= ACTION ITEM =
Where an image occurs, skip it and print the rest of the records verbatim.

(Beginning of EXCERPTED RECORDS)

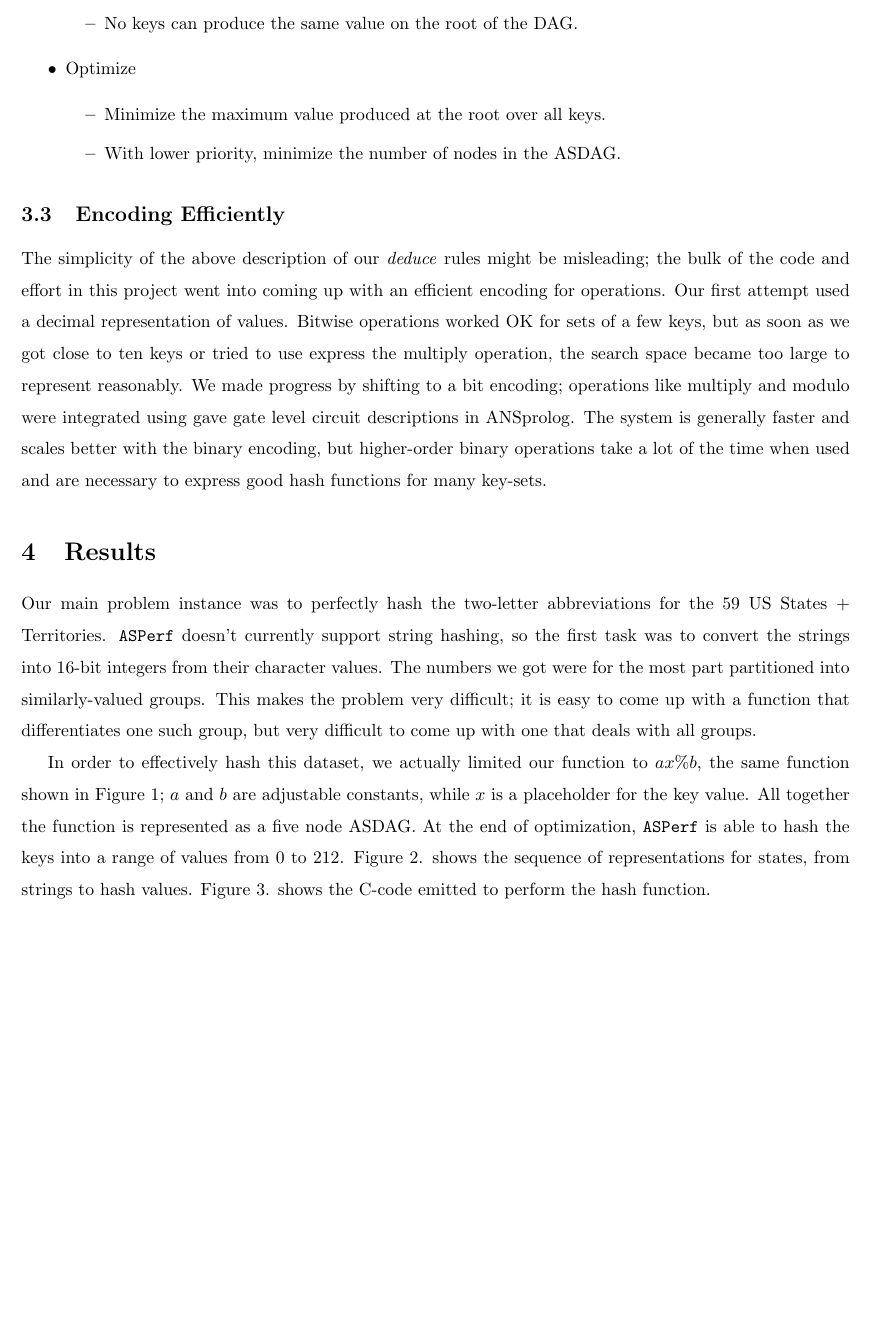
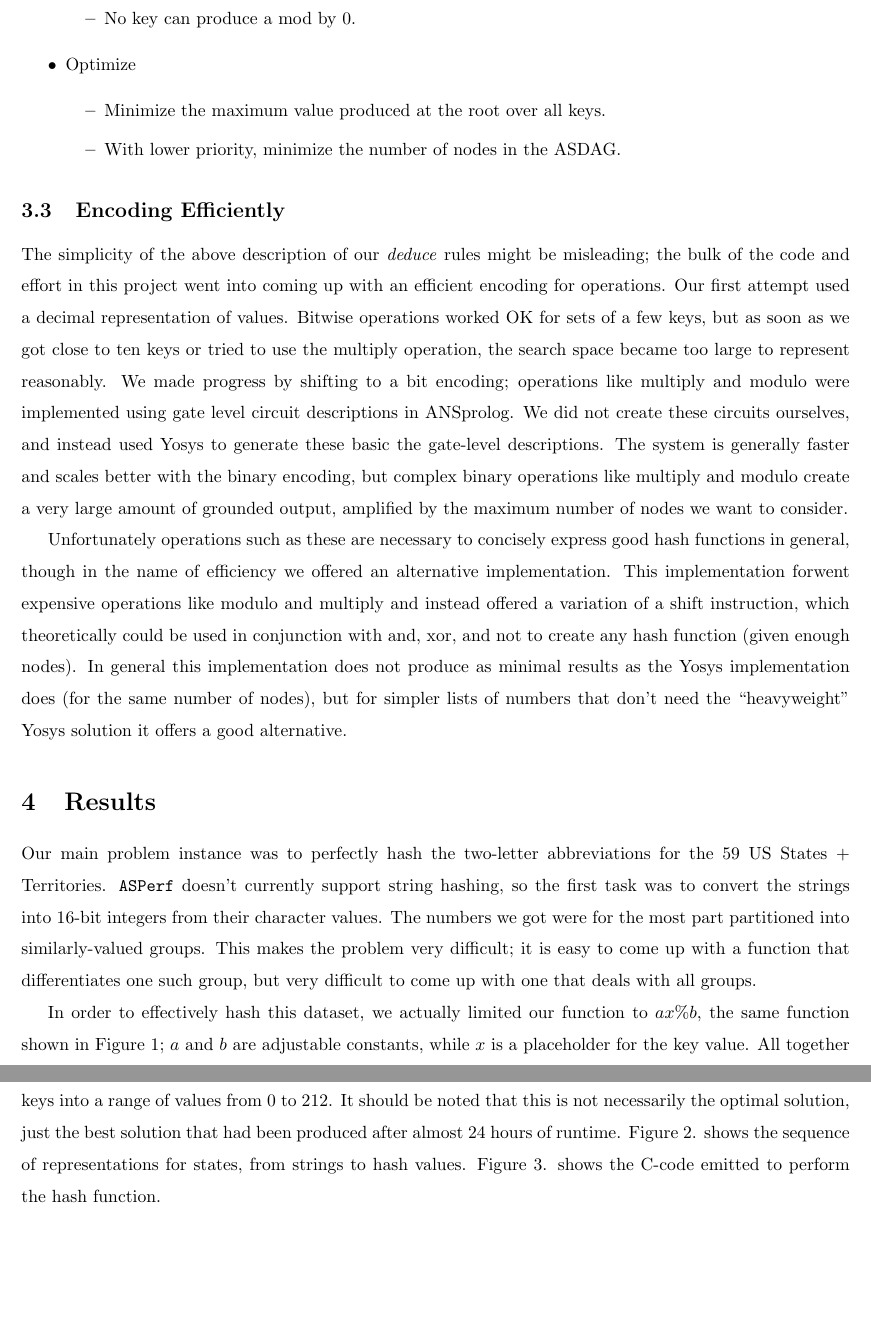
Before and after one commit to wbolden/asperf, a LaTeX document (paper/report.tex): part of page 3 of 4 before the commit and two parts of pages 3 and 4 of 5 after it, the two joined at a grey line, cut at the place of the change, the shorter picture padded with empty space. Compiled offline with pdfLaTeX.

Commit message:
update report

```diff
--- a/paper/report.tex
+++ b/paper/report.tex
@@ -61,6 +61,7 @@ The formulation of this problem as an answer set program can be broken down into
 	Forbid
 	\begin{itemize}
 		\item No keys can produce the same value on the root of the DAG.
+		\item No key can produce a mod by 0.
 	\end{itemize}
 }
 \item{
@@ -73,14 +74,18 @@ The formulation of this problem as an answer set program can be broken down into
 \end{itemize}
 
 \subsection{Encoding Efficiently}
-The simplicity of the above description of our \textit{deduce} rules might be misleading; the bulk of the code and effort in this project went into coming up with an efficient encoding for operations. Our first attempt used a decimal representation of values. Bitwise operations worked OK for sets of a few keys, but as soon as we got close to ten keys or tried to use express the multiply operation, the search space became too large to represent reasonably. We made progress by shifting to a bit encoding; operations like multiply and modulo were integrated using gave gate level circuit descriptions in ANSprolog. The system is generally faster and scales better with the binary encoding, but higher-order binary operations take a lot of the time when used and are necessary to express good hash functions for many key-sets.
+The simplicity of the above description of our \textit{deduce} rules might be misleading; the bulk of the code and effort in this project went into coming up with an efficient encoding for operations. Our first attempt used a decimal representation of values. Bitwise operations worked OK for sets of a few keys, but as soon as we got close to ten keys or tried to use the multiply operation, the search space became too large to represent reasonably. We made progress by shifting to a bit encoding; operations like multiply and modulo were implemented using gate level circuit descriptions in ANSprolog. We did not create these circuits ourselves, and instead used Yosys to generate these basic the gate-level descriptions.  The system is generally faster and scales better with the binary encoding, but complex binary operations like multiply and modulo create a very large amount of grounded output, amplified by the maximum number of nodes we want to consider.
+
+
+Unfortunately operations such as these are necessary to concisely express good hash functions in general, though in the name of efficiency we offered an alternative implementation. This implementation forwent expensive operations like modulo and multiply and instead offered a variation of a shift instruction, which theoretically could be used in conjunction with and, xor, and not to create any hash function (given enough nodes). In general this implementation does not produce as minimal results as the Yosys implementation does (for the same number of nodes), but for simpler lists of numbers that don't need the ``heavyweight'' Yosys solution it offers a good alternative.
+
 
 \section{Results}
 %  (Describe your primary problem instance and the desired output of the system for that instance. Still don't mention specific predicates, but you might include a screenshot or code snippet of the thing that is being modeled in your instance. Mention the major parameters that describe the size of your instances and how this particular instance measures up: e.g., a Twine story with "30 passages, 10 story state variables, simulated for 15 timepoints".)
 
 Our main problem instance was to perfectly hash the two-letter abbreviations for the 59 US States + Territories. \texttt{ASPerf} doesn't currently support string hashing, so the first task was to convert the strings into 16-bit integers from their character values. The numbers we got were for the most part partitioned into similarly-valued groups. This makes the problem very difficult; it is easy to come up with a function that differentiates one such group, but very difficult to come up with one that deals with all groups.
 
-In order to effectively hash this dataset, we actually limited our function to $ax \% b$, the same function shown in Figure 1; $a$ and $b$ are adjustable constants, while $x$ is a placeholder for the key value. All together the function is represented as a five node ASDAG. At the end of optimization, \texttt{ASPerf} is able to hash the keys into a range of values from 0 to 212. Figure 2. shows the sequence of representations for states, from strings to hash values. Figure 3. shows the C-code emitted to perform the hash function.
+In order to effectively hash this dataset, we actually limited our function to $ax \% b$, the same function shown in Figure 1; $a$ and $b$ are adjustable constants, while $x$ is a placeholder for the key value. All together the function is represented as a five node ASDAG. At the end of optimization, \texttt{ASPerf} is able to hash the keys into a range of values from 0 to 212. It should be noted that this is not necessarily the optimal solution, just the best solution that had been produced after almost 24 hours of runtime. Figure 2. shows the sequence of representations for states, from strings to hash values. Figure 3. shows the C-code emitted to perform the hash function.
 
 \vspace{2cm}
 \begin{figure}[H]
```
Also changed, not shown: paper/report.tex (3 more changed lines).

(End of EXCERPTED RECORDS)

= EXERCISE SOLUTION =
Before and after one commit to wbolden/asperf, a LaTeX document (paper/report.tex): part of page 3 of 4 before the commit and two parts of pages 3 and 4 of 5 after it, the two joined at a grey line, cut at the place of the change, the shorter picture padded with empty space. Compiled offline with pdfLaTeX.

Commit message:
update report

```diff
--- a/paper/report.tex
+++ b/paper/report.tex
@@ -61,6 +61,7 @@ The formulation of this problem as an answer set program can be broken down into
 	Forbid
 	\begin{itemize}
 		\item No keys can produce the same value on the root of the DAG.
+		\item No key can produce a mod by 0.
 	\end{itemize}
 }
 \item{
@@ -73,14 +74,18 @@ The formulation of this problem as an answer set program can be broken down into
 \end{itemize}
 
 \subsection{Encoding Efficiently}
-The simplicity of the above description of our \textit{deduce} rules might be misleading; the bulk of the code and effort in this project went into coming up with an efficient encoding for operations. Our first attempt used a decimal representation of values. Bitwise operations worked OK for sets of a few keys, but as soon as we got close to ten keys or tried to use express the multiply operation, the search space became too large to represent reasonably. We made progress by shifting to a bit encoding; operations like multiply and modulo were integrated using gave gate level circuit descriptions in ANSprolog. The system is generally faster and scales better with the binary encoding, but higher-order binary operations take a lot of the time when used and are necessary to express good hash functions for many key-sets.
+The simplicity of the above description of our \textit{deduce} rules might be misleading; the bulk of the code and effort in this project went into coming up with an efficient encoding for operations. Our first attempt used a decimal representation of values. Bitwise operations worked OK for sets of a few keys, but as soon as we got close to ten keys or tried to use the multiply operation, the search space became too large to represent reasonably. We made progress by shifting to a bit encoding; operations like multiply and modulo were implemented using gate level circuit descriptions in ANSprolog. We did not create these circuits ourselves, and instead used Yosys to generate these basic the gate-level descriptions.  The system is generally faster and scales better with the binary encoding, but complex binary operations like multiply and modulo create a very large amount of grounded output, amplified by the maximum number of nodes we want to consider.
+
+
+Unfortunately operations such as these are necessary to concisely express good hash functions in general, though in the name of efficiency we offered an alternative implementation. This implementation forwent expensive operations like modulo and multiply and instead offered a variation of a shift instruction, which theoretically could be used in conjunction with and, xor, and not to create any hash function (given enough nodes). In general this implementation does not produce as minimal results as the Yosys implementation does (for the same number of nodes), but for simpler lists of numbers that don't need the ``heavyweight'' Yosys solution it offers a good alternative.
+
 
 \section{Results}
 %  (Describe your primary problem instance and the desired output of the system for that instance. Still don't mention specific predicates, but you might include a screenshot or code snippet of the thing that is being modeled in your instance. Mention the major parameters that describe the size of your instances and how this particular instance measures up: e.g., a Twine story with "30 passages, 10 story state variables, simulated for 15 timepoints".)
 
 Our main problem instance was to perfectly hash the two-letter abbreviations for the 59 US States + Territories. \texttt{ASPerf} doesn't currently support string hashing, so the first task was to convert the strings into 16-bit integers from their character values. The numbers we got were for the most part partitioned into similarly-valued groups. This makes the problem very difficult; it is easy to come up with a function that differentiates one such group, but very difficult to come up with one that deals with all groups.
 
-In order to effectively hash this dataset, we actually limited our function to $ax \% b$, the same function shown in Figure 1; $a$ and $b$ are adjustable constants, while $x$ is a placeholder for the key value. All together the function is represented as a five node ASDAG. At the end of optimization, \texttt{ASPerf} is able to hash the keys into a range of values from 0 to 212. Figure 2. shows the sequence of representations for states, from strings to hash values. Figure 3. shows the C-code emitted to perform the hash function.
+In order to effectively hash this dataset, we actually limited our function to $ax \% b$, the same function shown in Figure 1; $a$ and $b$ are adjustable constants, while $x$ is a placeholder for the key value. All together the function is represented as a five node ASDAG. At the end of optimization, \texttt{ASPerf} is able to hash the keys into a range of values from 0 to 212. It should be noted that this is not necessarily the optimal solution, just the best solution that had been produced after almost 24 hours of runtime. Figure 2. shows the sequence of representations for states, from strings to hash values. Figure 3. shows the C-code emitted to perform the hash function.
 
 \vspace{2cm}
 \begin{figure}[H]
```
Also changed, not shown: paper/report.tex (3 more changed lines).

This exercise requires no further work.